Working in partnership with our clients and investment managers to provide for a sustainable future.
New Providence is an integrated investment office serving Endowments, Foundations, Individuals and select Families. We provide clients the advantages of: EXPERIENCE, INDEPENDENCE, FOCUS and ALIGNMENT OF INTERESTS.Read More
We believe that strategic asset allocation combined with astute manager selection will produce the greatest investment results. Our mission is to preserve and enhance our clients’ financial capital by investing with those managers best suited to helping our clients achieve their long term goals.Learn More
The senior members of the New Providence investment team have on average, over 25 YEARS OF INVESTMENT EXPERIENCE. Our active partners own over 95% of the firm and are deeply committed to managing portfolios as well as client relationships.See More
Basic Test. New Providence is led by experienced professionals who view investment counseling as a profession, not a business, and are committed to the pursuit of excellence in all aspects of our work. Such work centers on the shaping and ongoing refinement of both comprehensive and specialized investment programs for a select group of wealthy families and endowed charities. Given the US-centric bias of portfolios stewarded by many recipients of this essay — a bias at odds with the very full current pricing of assets flattered by it — the time is ripe for such principals to undertake a thorough review of their investment policies and practices. read more ❯

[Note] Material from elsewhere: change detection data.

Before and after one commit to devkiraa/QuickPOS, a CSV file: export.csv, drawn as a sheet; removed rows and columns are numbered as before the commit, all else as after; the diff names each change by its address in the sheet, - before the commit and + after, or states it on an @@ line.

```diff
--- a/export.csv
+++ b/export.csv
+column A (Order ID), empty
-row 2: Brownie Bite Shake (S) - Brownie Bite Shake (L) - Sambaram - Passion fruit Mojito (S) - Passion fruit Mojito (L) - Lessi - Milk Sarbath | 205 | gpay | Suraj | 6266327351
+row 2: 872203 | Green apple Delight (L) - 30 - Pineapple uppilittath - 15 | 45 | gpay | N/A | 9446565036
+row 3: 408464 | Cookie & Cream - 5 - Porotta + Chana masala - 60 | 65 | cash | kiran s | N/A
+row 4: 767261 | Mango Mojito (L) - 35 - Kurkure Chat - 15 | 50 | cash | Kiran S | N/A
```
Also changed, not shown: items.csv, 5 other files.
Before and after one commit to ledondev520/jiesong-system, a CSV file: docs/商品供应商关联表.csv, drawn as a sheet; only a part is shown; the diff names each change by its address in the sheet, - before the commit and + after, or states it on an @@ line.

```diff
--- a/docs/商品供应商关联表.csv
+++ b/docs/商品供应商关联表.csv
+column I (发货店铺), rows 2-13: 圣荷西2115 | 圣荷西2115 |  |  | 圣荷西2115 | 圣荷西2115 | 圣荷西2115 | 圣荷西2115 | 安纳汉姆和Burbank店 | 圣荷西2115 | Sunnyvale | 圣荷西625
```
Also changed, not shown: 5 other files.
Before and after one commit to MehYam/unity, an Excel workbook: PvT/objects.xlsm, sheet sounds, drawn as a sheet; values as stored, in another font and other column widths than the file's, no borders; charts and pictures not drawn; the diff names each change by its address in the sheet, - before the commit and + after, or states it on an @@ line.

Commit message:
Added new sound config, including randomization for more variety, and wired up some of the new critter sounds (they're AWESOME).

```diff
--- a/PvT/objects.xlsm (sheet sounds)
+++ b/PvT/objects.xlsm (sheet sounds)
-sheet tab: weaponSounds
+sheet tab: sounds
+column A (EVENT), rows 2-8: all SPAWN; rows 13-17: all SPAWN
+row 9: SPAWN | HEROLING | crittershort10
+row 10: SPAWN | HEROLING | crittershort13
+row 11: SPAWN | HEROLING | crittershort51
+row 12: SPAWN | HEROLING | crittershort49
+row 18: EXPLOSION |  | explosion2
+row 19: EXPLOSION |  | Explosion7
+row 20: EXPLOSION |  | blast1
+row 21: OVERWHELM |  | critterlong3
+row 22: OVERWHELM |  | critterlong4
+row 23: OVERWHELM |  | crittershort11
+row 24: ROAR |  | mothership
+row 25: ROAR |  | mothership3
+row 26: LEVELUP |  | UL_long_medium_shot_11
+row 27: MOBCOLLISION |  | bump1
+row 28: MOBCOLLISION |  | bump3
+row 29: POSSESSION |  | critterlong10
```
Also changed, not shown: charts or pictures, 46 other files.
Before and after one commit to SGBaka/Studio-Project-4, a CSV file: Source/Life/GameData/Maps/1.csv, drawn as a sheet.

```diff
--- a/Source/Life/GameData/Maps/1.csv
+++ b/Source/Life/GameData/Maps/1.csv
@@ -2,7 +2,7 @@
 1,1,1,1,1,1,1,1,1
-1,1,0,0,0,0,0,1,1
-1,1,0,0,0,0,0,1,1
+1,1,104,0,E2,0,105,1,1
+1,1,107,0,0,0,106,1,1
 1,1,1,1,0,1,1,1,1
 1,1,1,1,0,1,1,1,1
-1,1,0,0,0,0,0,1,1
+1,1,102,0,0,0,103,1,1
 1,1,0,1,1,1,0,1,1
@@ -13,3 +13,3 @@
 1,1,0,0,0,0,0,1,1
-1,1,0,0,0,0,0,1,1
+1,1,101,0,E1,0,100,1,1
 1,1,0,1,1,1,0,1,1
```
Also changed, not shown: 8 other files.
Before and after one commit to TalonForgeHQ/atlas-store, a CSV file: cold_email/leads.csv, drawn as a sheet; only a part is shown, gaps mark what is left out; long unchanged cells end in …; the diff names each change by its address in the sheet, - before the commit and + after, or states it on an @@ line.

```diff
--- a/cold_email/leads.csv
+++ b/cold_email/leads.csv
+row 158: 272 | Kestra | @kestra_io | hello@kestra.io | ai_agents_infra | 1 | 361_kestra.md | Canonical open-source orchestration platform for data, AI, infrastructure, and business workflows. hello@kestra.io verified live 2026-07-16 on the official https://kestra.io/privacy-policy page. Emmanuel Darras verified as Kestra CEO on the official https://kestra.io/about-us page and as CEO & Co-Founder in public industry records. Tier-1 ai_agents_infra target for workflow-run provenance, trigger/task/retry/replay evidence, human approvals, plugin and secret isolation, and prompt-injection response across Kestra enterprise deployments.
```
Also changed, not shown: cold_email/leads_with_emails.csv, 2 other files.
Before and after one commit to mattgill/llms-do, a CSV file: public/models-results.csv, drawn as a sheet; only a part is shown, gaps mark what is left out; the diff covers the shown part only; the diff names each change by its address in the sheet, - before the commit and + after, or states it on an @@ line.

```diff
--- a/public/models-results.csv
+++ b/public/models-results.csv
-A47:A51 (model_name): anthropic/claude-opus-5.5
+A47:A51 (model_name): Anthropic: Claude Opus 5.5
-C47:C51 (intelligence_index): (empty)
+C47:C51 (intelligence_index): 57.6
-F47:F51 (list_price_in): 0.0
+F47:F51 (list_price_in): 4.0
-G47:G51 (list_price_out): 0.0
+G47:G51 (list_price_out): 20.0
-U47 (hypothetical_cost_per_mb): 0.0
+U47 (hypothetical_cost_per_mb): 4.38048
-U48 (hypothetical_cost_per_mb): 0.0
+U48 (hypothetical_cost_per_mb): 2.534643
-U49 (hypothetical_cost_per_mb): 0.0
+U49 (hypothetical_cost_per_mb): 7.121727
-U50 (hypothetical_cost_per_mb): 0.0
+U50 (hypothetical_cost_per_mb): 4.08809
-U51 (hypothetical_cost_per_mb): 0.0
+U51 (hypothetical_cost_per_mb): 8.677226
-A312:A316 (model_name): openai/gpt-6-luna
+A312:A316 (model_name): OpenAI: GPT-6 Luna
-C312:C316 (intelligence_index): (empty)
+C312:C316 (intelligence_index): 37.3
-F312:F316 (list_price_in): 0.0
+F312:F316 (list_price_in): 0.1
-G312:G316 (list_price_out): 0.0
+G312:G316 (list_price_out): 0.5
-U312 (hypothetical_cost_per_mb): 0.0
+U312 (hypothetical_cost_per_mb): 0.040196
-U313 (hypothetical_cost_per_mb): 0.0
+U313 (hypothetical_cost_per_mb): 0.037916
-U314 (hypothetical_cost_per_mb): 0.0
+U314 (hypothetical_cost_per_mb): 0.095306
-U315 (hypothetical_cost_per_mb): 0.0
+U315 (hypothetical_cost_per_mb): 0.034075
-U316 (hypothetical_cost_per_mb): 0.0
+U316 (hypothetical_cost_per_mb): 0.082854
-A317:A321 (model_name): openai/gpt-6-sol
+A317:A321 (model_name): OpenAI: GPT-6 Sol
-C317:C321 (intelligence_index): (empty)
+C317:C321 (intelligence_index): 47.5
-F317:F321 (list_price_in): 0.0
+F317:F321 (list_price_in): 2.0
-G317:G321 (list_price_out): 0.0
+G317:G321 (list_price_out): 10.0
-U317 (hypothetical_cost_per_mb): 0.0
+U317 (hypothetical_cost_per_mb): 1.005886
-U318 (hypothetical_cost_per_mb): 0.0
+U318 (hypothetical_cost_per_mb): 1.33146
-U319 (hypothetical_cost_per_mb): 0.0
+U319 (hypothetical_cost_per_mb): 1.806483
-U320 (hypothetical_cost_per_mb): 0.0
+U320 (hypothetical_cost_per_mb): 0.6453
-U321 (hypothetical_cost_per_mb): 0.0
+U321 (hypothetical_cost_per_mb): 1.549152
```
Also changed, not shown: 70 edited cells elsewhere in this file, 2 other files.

The second quarter offered something for everyone, with global stock and bond markets producing strong returns (see Table 1). The most interesting aspect of returns year to date has been the markets’ interpretation of the environment. Bond markets have been strong on the presumption that the Federal Reserve, and other global central banks, will cut rates due to data suggesting weaker economic growth. Lower bond yields and inverted yield curves have traditionally been indicators of something ominous coming, but equity markets have taken that same economic data and concluded that bad news is good news. The S&P 500, for example, closed the second quarter at an all-time high. read more ❯
In the first quarter, the Federal Reserve made four separate statements to the effect that they had, or would, stop tightening and let the unstated impression that their next step might even be to start easing. One would be justified in thinking that they had decided to give the stock market a reason to go up. If that was in fact their intention, it worked. The S&P 500 which had been down 13.5% in the fourth quarter, was up 13.6% in the first quarter (see Table 1). As a result, equity holders should be more than satisfied with returns for the quarter. However, a closer look at fundamental developments present a more nuanced view, one that highlights a deceleration in the growth trajectory of the U.S. economy and corporate earnings. read more ❯